__Data for analysis__.
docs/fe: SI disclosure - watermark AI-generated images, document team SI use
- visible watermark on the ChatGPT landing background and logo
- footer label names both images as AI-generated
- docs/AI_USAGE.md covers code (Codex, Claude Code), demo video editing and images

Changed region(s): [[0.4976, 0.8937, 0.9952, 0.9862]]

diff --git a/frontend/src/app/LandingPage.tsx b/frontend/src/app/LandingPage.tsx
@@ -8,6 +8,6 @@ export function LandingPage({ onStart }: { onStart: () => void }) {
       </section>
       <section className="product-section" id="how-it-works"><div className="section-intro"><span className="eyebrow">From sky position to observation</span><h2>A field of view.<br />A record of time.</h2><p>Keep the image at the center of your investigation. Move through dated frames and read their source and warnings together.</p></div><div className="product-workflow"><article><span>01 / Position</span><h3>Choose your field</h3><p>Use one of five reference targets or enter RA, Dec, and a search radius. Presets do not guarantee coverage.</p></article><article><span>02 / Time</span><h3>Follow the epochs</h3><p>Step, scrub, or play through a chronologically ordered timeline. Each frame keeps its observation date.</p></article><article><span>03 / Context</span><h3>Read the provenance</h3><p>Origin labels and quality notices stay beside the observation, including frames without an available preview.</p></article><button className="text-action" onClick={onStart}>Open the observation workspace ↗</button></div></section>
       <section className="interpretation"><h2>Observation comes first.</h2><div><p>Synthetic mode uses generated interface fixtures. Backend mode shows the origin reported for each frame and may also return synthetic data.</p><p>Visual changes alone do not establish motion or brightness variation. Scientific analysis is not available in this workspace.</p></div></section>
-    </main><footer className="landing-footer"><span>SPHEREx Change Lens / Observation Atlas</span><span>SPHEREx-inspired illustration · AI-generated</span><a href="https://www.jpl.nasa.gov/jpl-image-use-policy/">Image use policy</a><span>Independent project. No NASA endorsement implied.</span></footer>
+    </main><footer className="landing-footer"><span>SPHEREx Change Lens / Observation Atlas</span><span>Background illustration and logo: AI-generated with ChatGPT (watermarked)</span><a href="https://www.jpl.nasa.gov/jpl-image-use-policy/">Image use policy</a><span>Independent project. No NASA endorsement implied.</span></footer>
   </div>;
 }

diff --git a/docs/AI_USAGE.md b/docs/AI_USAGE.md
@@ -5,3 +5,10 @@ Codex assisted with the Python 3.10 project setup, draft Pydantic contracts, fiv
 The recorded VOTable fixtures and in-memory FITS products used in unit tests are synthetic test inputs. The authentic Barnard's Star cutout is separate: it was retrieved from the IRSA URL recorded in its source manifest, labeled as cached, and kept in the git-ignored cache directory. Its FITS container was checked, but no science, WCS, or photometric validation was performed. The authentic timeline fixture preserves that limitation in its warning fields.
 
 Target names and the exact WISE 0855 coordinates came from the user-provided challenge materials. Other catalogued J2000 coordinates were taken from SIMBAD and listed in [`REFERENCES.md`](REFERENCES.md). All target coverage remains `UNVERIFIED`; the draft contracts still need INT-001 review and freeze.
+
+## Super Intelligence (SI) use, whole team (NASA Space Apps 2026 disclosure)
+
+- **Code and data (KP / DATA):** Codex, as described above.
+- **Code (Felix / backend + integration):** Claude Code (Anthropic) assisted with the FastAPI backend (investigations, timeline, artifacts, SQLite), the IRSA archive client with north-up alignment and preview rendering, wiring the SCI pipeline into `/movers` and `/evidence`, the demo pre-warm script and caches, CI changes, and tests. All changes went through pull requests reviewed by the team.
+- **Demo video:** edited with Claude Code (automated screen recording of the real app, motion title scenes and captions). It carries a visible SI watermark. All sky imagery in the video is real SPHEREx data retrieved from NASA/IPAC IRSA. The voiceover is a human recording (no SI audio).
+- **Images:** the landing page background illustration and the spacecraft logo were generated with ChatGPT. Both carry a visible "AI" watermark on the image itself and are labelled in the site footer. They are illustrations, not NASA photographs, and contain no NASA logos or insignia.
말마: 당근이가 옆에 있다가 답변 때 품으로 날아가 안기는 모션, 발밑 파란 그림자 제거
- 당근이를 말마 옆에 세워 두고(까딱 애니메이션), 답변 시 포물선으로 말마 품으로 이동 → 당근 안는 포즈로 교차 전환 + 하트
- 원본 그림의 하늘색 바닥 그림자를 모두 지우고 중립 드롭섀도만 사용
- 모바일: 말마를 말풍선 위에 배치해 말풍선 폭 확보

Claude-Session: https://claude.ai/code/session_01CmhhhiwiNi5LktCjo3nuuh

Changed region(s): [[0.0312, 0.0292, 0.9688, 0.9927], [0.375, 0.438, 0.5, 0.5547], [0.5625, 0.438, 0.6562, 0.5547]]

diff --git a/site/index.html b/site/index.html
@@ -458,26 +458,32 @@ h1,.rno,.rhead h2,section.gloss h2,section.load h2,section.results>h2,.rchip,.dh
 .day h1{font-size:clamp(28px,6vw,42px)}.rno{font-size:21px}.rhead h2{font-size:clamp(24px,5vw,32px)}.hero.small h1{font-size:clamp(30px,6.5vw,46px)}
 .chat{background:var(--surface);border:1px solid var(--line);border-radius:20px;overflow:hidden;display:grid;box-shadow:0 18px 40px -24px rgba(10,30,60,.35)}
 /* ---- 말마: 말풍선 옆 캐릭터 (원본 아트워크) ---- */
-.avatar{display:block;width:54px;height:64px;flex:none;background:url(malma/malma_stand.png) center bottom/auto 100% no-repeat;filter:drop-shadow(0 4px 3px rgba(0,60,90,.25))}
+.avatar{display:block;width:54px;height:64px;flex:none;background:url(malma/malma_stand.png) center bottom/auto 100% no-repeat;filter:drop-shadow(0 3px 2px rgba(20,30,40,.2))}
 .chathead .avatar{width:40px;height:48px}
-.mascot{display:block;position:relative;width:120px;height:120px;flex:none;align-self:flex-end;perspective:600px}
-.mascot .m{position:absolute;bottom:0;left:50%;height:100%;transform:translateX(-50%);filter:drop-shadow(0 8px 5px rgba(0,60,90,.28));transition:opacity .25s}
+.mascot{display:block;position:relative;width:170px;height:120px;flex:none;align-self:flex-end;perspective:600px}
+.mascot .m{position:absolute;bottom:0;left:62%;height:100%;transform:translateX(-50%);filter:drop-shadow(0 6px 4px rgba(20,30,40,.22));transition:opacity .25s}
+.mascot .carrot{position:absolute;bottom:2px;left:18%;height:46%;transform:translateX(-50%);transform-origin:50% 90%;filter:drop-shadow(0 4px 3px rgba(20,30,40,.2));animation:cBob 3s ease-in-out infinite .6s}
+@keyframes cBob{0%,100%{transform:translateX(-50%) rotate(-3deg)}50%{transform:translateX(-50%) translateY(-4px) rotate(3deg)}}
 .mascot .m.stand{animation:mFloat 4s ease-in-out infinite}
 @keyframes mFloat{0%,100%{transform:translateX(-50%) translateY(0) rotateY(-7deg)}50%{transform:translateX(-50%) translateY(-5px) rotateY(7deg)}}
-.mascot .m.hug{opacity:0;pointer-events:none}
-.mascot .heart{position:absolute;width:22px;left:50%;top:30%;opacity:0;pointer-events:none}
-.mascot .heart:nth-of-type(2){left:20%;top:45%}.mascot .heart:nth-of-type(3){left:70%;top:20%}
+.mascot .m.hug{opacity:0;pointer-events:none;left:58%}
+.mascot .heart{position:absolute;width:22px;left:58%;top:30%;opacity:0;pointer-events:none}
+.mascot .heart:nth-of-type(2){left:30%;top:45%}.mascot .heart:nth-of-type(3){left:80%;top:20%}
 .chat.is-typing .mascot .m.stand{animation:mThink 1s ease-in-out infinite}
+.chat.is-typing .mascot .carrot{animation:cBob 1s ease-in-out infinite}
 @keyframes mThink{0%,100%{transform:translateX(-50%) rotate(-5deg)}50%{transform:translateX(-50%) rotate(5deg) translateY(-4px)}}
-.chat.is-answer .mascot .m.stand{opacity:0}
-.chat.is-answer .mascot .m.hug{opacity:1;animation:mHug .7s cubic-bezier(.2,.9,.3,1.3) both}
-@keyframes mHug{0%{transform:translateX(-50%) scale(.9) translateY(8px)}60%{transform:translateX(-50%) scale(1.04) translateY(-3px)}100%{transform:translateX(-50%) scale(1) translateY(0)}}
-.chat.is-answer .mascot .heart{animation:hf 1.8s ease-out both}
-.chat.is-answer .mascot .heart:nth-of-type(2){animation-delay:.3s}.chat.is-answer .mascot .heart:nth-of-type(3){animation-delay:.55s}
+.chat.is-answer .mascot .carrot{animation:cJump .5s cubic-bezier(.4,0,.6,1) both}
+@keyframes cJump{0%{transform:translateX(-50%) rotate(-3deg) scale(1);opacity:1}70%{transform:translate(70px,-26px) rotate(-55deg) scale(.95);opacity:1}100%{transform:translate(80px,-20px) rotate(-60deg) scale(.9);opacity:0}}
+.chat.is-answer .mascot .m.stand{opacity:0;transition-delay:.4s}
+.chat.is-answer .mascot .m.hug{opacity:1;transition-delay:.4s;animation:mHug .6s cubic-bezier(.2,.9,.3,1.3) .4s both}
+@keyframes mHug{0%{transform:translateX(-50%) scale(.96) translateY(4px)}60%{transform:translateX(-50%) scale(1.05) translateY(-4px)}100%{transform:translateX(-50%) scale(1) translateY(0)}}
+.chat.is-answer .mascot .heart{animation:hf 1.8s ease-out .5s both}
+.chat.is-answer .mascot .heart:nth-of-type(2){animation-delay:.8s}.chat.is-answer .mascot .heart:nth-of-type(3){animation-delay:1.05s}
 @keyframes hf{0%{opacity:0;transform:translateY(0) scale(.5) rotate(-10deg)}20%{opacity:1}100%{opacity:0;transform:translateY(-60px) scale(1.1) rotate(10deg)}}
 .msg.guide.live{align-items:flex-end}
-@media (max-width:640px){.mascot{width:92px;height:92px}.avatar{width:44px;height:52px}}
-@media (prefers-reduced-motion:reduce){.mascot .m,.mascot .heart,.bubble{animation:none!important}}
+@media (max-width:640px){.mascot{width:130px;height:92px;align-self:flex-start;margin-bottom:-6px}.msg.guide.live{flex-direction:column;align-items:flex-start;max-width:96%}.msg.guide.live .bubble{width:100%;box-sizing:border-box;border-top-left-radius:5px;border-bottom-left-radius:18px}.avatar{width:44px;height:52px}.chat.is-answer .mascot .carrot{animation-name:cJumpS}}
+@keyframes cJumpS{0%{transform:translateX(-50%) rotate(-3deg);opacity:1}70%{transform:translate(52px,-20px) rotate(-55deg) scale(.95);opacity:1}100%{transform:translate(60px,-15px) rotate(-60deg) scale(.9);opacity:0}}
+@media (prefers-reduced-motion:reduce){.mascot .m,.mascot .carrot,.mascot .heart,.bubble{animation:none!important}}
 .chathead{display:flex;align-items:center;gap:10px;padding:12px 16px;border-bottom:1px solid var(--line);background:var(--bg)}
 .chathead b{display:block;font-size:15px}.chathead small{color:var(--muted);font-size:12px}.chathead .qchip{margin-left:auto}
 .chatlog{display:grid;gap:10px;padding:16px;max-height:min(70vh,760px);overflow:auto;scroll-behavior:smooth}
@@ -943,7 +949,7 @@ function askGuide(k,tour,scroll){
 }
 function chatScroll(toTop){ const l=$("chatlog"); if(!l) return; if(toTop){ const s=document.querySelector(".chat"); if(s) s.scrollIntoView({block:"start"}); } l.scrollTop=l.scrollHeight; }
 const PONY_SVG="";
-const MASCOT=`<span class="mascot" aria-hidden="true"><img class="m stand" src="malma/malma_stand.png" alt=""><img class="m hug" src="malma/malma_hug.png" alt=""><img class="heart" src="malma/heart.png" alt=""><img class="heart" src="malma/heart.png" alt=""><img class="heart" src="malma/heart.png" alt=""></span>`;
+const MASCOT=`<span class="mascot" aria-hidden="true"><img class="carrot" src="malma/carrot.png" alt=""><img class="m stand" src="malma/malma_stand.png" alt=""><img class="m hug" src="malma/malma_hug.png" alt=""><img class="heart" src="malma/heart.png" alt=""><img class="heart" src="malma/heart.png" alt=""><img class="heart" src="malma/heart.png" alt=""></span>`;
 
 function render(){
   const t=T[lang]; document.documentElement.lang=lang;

__Task statement__. Repeat the data word for word, starting at its first line and stopping after the line that contains "- docs/AI_USAGE.md covers".

__Result of the exercise__.
docs/fe: SI disclosure - watermark AI-generated images, document team SI use
- visible watermark on the ChatGPT landing background and logo
- footer label names both images as AI-generated
- docs/AI_USAGE.md covers code (Codex, Claude Code), demo video editing and images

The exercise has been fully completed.